Owen Tyler, the managing broker of the Cassina Group, a realty company that sells million-dollar-plus historic homes in Charleston, agrees. Home buyers are asking increasingly savvy questions about flooding, Tyler said, “a dramatic change from three years ago or five years ago.”
But Tyler said it’s mainly homes that have already flooded that are suffering; he said he has seen no “big change” in the market overall.
“Some of the houses that had water in them last year, they’re selling a little slower. They’re staying on the market a longer time,” said Judy Tarleton, the broker in charge at Carriage Properties, another local realty company. “But we are still seeing lots of people come to Charleston.”
Boineau lives in Harleston Village, one of the neighborhoods that has been hardest hit. In October 2015, flooding on the Ashley River damaged gardens and homes after an extreme rain event dropped about 20 inches on the city. Not a month later, an 8.7-foot tide flooded the neighborhood again.
In 2016, Hurricane Matthew drove a six-foot storm surge into the city.

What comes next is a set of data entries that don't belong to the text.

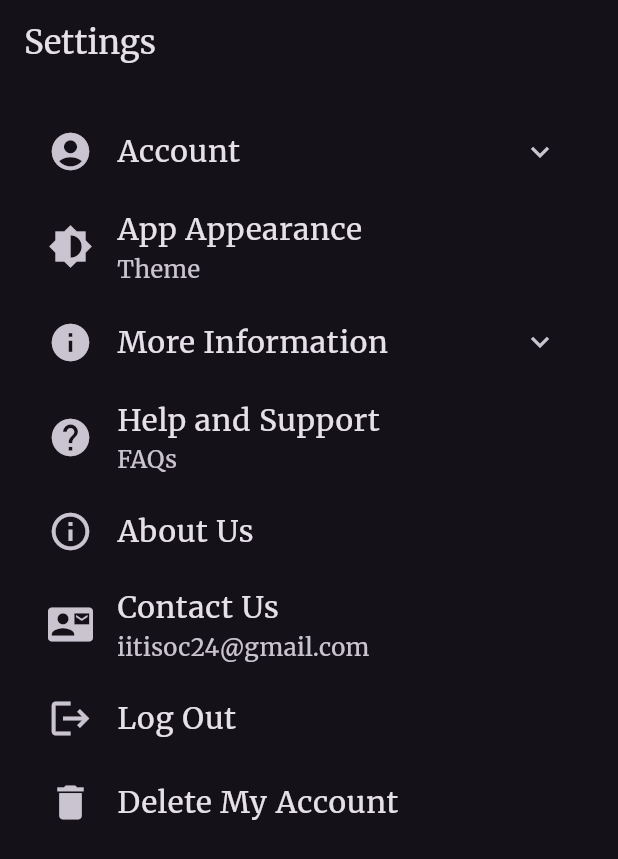
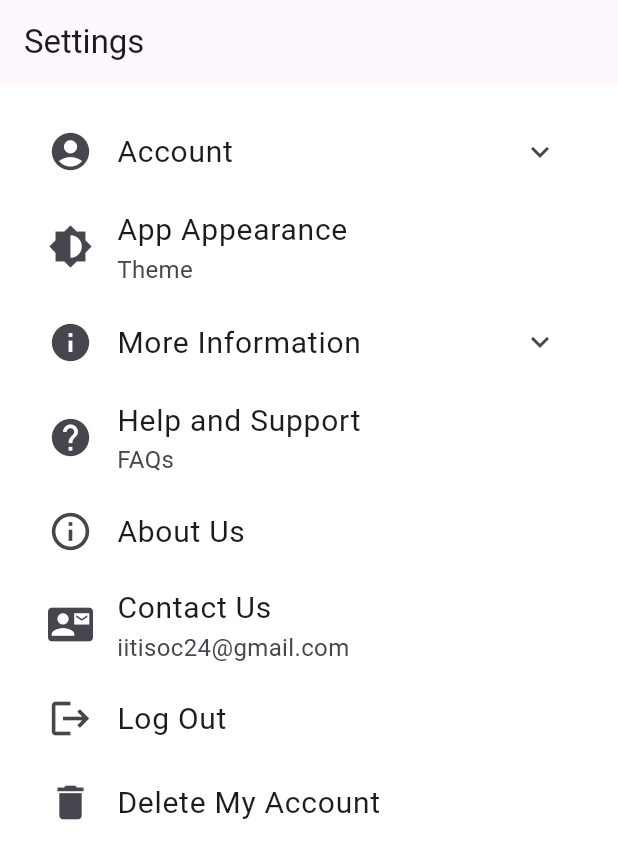
Before and after one commit to vasavjain1267/Music-Player-IITISoC, a Flutter app: the screen it shows after launch, on a phone screen of 412 x 824 dp. Shown: the top 859 px of the screen. Run offline on Flutter 3.47's test engine with Material 3 defaults, Android fonts, the light colour scheme and no system bars; our stand-ins replace animated_text_kit, firebase_core; missing offline and left inert: flutter_any_logo; accounts and stored records are empty.

Commit message:
Update main.dart

```diff
--- a/lib/main.dart
+++ b/lib/main.dart
@@ -41,12 +41,22 @@ class _MyAppState extends State<MyApp> {
         password: password,
         toggleTheme: _toggleTheme,
       ),
+      // theme: ThemeData(
+      //   fontFamily: "Merriweather",
+      //   brightness: Brightness.dark,
+      //   //scaffoldBackgroundColor: Color.fromARGB(255, 197, 115, 9),
+      //   primaryColor: Color.fromARGB(255, 197, 115, 8),
+      // ),
       theme: ThemeData(
-        fontFamily: "Merriweather",
+        primarySwatch: Colors.blue,
+        brightness: Brightness.light,
+        scaffoldBackgroundColor: Colors.white,
+      ),
+      darkTheme: ThemeData(
         brightness: Brightness.dark,
-        //scaffoldBackgroundColor: Color.fromARGB(255, 197, 115, 9),
-        primaryColor: Color.fromARGB(255, 197, 115, 8),
+        scaffoldBackgroundColor: Colors.black,
       ),
+      themeMode: _themeMode,
     );
   }
 }
```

And in 2017, the remnants of Hurricane Irma again flooded some Harleston Village homes, including Boineau’s.
“I definitely feel like something has changed,” Boineau said when asked about sea level rise and whether flooding in Charleston is getting worse. “And I think that we all have a lot to be concerned about.”
“There was no discussion of flooding when we moved into this house in 2004,” said Susan Lyons, 75, a retired journalist who lives two blocks from the river and has had to file insurance claims three times to replace flood-damaged ducts. “We’ve all been blown away by the amount of water that comes from the river.”
Boineau put her house on the market last August priced just shy of $1 million, after repairs from two straight years of flooding that had come up under the house but left the interior largely unaffected. Then in September, the remnants of Hurricane Irma inundated the first floor of the house with eight inches of water.
Even when a property has flooded, local real estate agents said homeowners can reassure buyers by waterproofing electrical systems, moving ductwork and, at the extreme, elevating the entire house — a pricey endeavor.
Boineau made ductwork and other repairs after the first two flooding events, but after the third, she dropped the price to $599,900 and went through a lengthy process to get permission for demolition.
Now, Boineau says, a new buyer can build an elevated property on the lot. When that’s done, her real estate agent, Robin Reeves, said the property should “go for 1.3 to 1.4 million dollars.”
Charleston Mayor John Tecklenburg (I) — himself a former real estate agent — said the city is looking for other ways to protect property values. Officials are considering a “comprehensive set of flooding and sea-level-rise strategies,” including improving pumping systems and raising Charleston’s Battery, a sea wall at the tip of the peninsula.
But those are expensive and complex solutions, Tecklenburg said; even if Charleston had the money, designs are not even in place yet for all of the potential engineering projects.
“Our flooding challenges have been around for hundreds of years, because we filled creeks and marshland, before people figured out that wasn’t a particularly wise thing to do,” Tecklenburg said. “So we’re playing catch-up, no doubt about it, and it will take a little time.”
As city officials adjust, so do Charleston residents. Unable to find a buyer willing to purchase and then repair the home, Boineau decided to demolish it and sell the lot in Harleston Village. She is renting a condo just across the river from the city’s central peninsula in West Ashley, where her new neighbors have assured her there has been no flooding. She hopes to buy there after the Harleston lot sells.
“Charleston,” she said, “is still an incredible place to live.”